Having read many screenplays, which sometimes give cues to the readers/actors such as shy, bold, flirtatiously, etc. I was wondering if she was citing a famous scene from a well-written screenplay when I came upon the infamous p. 12-13 section with flirting as an XML example. I was so perplexed about it that I took to search (apologies to Ramsay) and Googled:
“why does johanna drucker use flirting as XML example in speclab?”
Here are the results: DruckerFlirtingExampleGoogleSearchYieldScreenShot
Hannah’s “hot take” post is in the Top 10 search yield results for my Googled question.
I realized the Drucker passage is not from a screenplay and I also got a clue toward WHY she uses flirting, from the search yield results, due to a sentence being highlighted, which I’d also highlighted while reading:
“In the [flirting] example… the concept of ‘flirtation’ is far more elastic than that of ‘conversation'”.
My first thought to myself was, why didn’t she use a less charged example like coughing to demonstrate a concept far more elastic than conversation?
So I have to wonder if she purposely used “flirting” to inject a feminist agenda, much like Donna Haraway does in The Cyborg Manifesto.
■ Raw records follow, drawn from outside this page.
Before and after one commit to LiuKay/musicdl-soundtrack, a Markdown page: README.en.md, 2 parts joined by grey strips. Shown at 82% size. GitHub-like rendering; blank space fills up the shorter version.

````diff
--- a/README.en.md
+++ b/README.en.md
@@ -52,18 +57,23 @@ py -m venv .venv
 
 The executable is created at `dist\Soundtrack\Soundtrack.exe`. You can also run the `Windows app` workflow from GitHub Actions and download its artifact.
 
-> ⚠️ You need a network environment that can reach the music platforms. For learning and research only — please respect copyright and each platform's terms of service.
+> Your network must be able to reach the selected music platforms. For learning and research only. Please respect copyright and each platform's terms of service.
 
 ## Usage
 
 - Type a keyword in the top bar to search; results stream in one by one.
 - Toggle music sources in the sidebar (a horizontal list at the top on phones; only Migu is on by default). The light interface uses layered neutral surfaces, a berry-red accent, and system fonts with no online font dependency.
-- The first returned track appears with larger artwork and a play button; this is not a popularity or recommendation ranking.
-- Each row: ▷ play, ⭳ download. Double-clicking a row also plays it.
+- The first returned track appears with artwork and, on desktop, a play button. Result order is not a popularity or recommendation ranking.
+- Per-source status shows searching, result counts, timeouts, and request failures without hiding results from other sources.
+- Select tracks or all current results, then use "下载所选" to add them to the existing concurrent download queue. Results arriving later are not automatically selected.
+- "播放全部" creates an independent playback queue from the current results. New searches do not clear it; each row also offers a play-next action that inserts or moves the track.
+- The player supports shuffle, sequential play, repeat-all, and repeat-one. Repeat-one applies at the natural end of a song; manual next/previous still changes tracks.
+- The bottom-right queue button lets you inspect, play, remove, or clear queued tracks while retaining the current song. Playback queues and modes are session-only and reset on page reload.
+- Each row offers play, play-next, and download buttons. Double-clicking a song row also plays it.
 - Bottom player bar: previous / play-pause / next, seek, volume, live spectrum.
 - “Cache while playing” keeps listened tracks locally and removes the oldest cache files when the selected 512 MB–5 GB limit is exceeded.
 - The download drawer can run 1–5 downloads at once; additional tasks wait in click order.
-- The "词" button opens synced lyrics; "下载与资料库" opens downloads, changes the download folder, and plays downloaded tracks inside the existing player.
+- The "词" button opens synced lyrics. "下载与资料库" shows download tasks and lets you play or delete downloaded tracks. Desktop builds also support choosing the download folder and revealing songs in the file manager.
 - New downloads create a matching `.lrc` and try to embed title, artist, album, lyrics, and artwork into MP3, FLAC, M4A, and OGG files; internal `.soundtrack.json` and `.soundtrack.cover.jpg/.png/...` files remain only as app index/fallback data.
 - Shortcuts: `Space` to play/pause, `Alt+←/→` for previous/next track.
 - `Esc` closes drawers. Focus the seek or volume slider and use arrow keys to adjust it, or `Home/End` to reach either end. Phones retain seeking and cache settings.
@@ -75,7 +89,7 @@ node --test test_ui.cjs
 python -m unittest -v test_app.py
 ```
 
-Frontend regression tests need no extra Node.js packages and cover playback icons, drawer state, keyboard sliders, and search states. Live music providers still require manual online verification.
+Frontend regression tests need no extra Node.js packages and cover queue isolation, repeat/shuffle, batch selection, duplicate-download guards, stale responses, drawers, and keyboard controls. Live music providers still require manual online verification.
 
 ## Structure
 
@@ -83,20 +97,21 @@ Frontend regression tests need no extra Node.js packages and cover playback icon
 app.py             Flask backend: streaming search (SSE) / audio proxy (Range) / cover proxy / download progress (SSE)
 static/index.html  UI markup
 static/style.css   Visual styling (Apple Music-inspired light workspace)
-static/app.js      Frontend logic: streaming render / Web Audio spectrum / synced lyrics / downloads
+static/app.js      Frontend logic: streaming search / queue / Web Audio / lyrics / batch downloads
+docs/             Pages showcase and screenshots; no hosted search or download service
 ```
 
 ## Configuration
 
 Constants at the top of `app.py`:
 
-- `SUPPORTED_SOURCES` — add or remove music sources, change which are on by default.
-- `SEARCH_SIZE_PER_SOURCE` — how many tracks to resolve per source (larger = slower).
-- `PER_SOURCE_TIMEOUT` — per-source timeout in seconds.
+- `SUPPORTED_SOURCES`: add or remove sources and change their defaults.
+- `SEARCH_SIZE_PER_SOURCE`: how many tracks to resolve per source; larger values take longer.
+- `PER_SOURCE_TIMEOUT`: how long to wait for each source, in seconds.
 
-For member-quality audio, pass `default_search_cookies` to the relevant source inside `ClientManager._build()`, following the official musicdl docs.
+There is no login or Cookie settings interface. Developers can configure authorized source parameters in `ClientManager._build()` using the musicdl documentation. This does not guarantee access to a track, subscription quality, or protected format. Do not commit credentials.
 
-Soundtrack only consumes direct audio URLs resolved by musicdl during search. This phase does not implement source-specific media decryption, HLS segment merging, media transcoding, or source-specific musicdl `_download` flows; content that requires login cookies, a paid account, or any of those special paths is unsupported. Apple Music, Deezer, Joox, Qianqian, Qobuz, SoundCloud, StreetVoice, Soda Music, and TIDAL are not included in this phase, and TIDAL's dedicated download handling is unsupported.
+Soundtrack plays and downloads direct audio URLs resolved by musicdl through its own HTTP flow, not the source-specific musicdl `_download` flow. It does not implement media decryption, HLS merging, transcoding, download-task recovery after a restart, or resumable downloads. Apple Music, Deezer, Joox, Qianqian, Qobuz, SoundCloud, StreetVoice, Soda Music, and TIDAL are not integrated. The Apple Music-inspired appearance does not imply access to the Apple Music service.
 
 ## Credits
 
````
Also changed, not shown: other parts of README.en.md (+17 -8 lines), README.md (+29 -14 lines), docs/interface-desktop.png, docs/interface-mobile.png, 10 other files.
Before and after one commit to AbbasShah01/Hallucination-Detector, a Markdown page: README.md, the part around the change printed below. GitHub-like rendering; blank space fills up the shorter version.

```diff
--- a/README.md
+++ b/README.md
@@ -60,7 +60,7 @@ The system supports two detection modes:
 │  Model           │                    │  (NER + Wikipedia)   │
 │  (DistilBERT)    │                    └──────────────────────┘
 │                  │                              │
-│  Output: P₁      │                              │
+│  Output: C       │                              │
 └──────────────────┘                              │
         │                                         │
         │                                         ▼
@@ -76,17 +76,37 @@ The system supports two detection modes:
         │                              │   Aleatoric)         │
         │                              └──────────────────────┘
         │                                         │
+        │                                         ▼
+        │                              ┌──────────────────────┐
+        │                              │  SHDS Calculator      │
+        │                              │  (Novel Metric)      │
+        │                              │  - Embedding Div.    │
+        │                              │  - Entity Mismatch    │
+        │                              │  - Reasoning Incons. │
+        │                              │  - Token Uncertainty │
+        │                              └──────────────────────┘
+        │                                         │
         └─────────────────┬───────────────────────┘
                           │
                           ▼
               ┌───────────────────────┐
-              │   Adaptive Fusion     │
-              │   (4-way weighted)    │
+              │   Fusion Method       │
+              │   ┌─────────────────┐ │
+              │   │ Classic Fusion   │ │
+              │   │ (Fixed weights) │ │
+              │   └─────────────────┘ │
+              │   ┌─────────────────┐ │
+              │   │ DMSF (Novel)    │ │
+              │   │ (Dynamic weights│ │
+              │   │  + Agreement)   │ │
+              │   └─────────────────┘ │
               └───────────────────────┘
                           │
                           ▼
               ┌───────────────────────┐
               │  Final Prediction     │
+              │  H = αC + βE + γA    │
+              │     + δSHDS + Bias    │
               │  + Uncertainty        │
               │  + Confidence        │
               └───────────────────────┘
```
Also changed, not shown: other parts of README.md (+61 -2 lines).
Maybe I’m reading in to it too much.
Personally speaking, the flirting example coming so early on in the reading was distracting to me. I was simultaneously trying to rectify flirting as an XML example while also trying to grasp the data science of XML which Drucker attempts to illustrate through it. Very circuit jamming. And it catalyzed the conversation over in Hannah’s “What the hell, Drucker?” thread about using this very flawed “sexist” example to demonstrate plasticity in XML (agreed) which Patrick noted to Hannah detracted from the XML itself (also agreed).
So, in my opinion, while Ramsay is successful in illustrating search/browse with the unique example of Zappa/Varese, Drucker is not as successful in illustrating XML with her unusual choice of flirting.
Back to savoring Ramsay after some dinner…